Records for this exercise Start Marker

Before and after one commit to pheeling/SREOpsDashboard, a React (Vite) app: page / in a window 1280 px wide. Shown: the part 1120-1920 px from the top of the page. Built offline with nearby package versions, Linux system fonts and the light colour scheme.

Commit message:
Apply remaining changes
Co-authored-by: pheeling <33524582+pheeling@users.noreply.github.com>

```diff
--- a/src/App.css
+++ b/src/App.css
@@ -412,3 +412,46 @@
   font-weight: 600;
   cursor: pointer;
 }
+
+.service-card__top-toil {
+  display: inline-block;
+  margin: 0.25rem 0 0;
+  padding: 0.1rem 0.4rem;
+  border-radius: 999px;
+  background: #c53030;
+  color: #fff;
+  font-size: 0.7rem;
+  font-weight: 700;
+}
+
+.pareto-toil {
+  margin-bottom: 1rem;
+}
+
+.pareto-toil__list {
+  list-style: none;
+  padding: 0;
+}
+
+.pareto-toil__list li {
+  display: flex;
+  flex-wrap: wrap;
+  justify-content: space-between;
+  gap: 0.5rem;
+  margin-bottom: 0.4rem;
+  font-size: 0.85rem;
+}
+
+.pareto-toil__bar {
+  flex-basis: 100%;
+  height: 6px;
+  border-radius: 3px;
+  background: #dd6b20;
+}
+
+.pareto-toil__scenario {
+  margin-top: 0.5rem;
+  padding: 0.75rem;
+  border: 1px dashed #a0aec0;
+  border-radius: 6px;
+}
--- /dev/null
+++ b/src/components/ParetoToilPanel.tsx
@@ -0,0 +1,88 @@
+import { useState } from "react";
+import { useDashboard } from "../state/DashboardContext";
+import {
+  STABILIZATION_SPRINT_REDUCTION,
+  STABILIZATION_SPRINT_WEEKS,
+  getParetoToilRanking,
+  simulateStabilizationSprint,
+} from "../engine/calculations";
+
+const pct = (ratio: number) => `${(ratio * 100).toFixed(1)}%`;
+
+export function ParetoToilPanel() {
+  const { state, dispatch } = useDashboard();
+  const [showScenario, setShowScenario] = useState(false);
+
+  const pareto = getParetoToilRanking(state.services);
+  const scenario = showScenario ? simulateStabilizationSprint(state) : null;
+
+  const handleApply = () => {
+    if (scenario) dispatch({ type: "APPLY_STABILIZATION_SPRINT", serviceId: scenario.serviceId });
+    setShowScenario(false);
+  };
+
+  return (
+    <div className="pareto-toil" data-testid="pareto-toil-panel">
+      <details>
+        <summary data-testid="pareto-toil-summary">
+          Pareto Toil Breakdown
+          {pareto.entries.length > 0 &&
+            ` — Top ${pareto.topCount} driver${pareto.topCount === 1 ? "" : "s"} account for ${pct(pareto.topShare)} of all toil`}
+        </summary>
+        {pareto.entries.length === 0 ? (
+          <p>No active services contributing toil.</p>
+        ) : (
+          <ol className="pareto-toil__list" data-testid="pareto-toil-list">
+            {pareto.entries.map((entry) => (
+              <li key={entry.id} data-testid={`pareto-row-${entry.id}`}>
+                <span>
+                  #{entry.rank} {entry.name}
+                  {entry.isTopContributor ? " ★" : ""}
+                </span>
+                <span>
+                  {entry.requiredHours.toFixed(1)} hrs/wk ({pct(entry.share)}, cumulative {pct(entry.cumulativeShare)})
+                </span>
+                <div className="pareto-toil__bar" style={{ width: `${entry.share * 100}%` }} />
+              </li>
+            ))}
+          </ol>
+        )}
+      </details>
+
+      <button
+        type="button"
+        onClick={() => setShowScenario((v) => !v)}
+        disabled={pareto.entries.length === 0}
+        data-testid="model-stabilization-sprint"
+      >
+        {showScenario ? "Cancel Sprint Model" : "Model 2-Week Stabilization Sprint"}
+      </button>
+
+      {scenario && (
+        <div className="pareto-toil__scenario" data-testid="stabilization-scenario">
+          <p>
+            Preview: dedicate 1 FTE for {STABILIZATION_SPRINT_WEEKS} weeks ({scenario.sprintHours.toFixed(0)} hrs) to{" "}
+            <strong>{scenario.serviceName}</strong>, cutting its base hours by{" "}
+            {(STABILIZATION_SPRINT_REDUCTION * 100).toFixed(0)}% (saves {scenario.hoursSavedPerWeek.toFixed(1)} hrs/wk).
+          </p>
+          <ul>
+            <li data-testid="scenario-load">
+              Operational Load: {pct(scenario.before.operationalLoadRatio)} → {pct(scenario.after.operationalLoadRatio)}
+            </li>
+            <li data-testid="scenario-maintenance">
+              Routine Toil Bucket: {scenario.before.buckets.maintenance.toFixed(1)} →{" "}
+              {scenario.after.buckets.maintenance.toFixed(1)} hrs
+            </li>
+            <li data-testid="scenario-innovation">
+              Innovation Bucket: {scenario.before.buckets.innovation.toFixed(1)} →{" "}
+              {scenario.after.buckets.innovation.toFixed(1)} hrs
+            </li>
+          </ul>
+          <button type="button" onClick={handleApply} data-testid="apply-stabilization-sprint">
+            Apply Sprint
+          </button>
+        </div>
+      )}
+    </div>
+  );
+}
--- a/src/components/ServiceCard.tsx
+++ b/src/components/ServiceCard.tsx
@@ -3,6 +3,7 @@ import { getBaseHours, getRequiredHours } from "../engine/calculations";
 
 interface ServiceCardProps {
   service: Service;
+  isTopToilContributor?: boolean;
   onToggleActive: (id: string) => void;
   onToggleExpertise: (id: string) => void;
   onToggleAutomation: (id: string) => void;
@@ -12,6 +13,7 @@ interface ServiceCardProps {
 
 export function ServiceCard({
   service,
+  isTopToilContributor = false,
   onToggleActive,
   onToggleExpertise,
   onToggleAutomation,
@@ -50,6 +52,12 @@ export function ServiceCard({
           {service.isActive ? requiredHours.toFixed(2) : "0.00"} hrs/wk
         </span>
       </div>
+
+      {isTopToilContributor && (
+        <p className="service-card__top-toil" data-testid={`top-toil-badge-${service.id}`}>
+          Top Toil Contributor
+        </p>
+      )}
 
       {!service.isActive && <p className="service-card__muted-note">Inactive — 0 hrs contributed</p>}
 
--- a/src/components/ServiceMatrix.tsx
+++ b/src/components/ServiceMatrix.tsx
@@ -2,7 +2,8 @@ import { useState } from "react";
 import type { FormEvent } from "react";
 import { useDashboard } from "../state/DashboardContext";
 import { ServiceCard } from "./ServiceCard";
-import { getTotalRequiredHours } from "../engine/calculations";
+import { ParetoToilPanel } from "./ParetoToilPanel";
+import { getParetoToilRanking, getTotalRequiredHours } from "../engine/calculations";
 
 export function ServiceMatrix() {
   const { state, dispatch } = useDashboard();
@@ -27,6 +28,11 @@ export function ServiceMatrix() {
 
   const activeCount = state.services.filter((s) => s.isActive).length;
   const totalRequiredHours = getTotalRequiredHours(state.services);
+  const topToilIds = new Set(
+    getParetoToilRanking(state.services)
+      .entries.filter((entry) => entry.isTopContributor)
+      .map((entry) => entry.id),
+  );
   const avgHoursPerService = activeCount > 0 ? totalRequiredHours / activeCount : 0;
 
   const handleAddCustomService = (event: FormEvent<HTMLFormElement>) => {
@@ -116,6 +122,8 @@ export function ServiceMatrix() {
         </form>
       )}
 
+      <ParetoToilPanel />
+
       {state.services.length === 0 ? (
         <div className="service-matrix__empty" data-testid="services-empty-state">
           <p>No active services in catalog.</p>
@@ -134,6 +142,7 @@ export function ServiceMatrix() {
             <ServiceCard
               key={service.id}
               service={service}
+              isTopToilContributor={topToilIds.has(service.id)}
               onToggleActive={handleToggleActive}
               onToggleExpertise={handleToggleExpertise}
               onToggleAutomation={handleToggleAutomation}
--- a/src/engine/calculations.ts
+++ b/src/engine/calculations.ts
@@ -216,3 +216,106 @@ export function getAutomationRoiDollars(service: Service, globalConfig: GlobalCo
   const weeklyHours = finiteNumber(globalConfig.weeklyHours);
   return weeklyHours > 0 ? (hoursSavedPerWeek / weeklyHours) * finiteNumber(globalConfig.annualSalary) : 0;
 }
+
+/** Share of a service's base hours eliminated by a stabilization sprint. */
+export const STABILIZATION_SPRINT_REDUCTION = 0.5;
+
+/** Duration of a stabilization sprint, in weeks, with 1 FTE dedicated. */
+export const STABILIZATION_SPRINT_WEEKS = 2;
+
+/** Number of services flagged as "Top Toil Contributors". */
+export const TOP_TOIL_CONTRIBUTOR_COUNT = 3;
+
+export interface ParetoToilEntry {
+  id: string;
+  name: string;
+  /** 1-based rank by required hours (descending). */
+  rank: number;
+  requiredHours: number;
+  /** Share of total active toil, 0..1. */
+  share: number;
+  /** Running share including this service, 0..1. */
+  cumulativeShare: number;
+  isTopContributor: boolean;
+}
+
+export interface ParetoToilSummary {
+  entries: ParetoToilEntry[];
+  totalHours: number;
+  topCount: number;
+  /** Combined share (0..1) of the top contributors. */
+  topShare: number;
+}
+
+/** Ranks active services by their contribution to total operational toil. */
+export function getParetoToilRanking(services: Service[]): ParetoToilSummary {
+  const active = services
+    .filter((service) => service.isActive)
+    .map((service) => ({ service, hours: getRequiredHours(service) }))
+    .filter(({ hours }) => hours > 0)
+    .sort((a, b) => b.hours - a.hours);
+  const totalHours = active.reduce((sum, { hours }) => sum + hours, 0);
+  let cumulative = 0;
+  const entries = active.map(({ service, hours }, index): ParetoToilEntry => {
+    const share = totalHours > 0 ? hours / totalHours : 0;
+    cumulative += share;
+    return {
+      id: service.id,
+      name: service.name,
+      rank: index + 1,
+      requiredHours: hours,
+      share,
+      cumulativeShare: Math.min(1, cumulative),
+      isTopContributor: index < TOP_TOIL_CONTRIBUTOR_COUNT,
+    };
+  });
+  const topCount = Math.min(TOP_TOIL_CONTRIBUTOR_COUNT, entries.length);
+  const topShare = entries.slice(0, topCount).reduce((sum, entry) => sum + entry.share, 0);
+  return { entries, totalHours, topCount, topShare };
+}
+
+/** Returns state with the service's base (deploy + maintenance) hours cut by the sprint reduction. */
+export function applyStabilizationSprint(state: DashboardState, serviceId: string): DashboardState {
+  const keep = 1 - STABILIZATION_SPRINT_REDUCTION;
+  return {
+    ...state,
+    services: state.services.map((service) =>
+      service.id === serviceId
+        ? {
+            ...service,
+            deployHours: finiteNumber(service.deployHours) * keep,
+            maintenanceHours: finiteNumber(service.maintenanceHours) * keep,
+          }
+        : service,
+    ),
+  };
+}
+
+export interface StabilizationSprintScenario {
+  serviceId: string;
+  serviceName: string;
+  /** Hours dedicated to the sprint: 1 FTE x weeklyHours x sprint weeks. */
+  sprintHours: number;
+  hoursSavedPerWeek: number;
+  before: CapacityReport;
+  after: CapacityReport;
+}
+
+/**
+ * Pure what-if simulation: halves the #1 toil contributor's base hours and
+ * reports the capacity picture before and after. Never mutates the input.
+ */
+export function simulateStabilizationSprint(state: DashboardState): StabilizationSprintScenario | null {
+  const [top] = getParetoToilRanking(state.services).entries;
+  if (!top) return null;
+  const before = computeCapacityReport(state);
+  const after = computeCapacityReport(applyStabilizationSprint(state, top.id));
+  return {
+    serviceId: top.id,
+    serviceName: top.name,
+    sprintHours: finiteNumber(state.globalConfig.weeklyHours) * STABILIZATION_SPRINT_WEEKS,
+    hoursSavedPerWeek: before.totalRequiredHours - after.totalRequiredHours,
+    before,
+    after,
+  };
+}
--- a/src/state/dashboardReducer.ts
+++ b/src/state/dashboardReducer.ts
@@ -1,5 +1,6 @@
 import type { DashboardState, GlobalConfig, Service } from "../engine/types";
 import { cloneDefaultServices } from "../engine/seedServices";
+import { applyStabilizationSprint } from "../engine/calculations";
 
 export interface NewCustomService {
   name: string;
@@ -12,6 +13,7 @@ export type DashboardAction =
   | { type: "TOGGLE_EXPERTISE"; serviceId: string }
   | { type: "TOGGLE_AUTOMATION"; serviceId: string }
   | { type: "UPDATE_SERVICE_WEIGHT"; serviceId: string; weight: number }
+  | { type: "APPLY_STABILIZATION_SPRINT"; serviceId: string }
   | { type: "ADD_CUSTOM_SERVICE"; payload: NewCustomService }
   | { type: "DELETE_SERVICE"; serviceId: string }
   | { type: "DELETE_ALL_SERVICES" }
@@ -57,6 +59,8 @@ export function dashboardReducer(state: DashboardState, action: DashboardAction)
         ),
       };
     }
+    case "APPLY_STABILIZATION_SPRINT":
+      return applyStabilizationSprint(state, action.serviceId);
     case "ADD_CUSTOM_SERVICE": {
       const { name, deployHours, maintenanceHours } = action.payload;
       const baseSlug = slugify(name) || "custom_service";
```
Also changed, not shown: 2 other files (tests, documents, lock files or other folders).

Records for this exercise End Marker

### Exercise requirements
How many of the lines above hold "ParetoToilEntry"? Answer with only the number.

### Answer for the task
3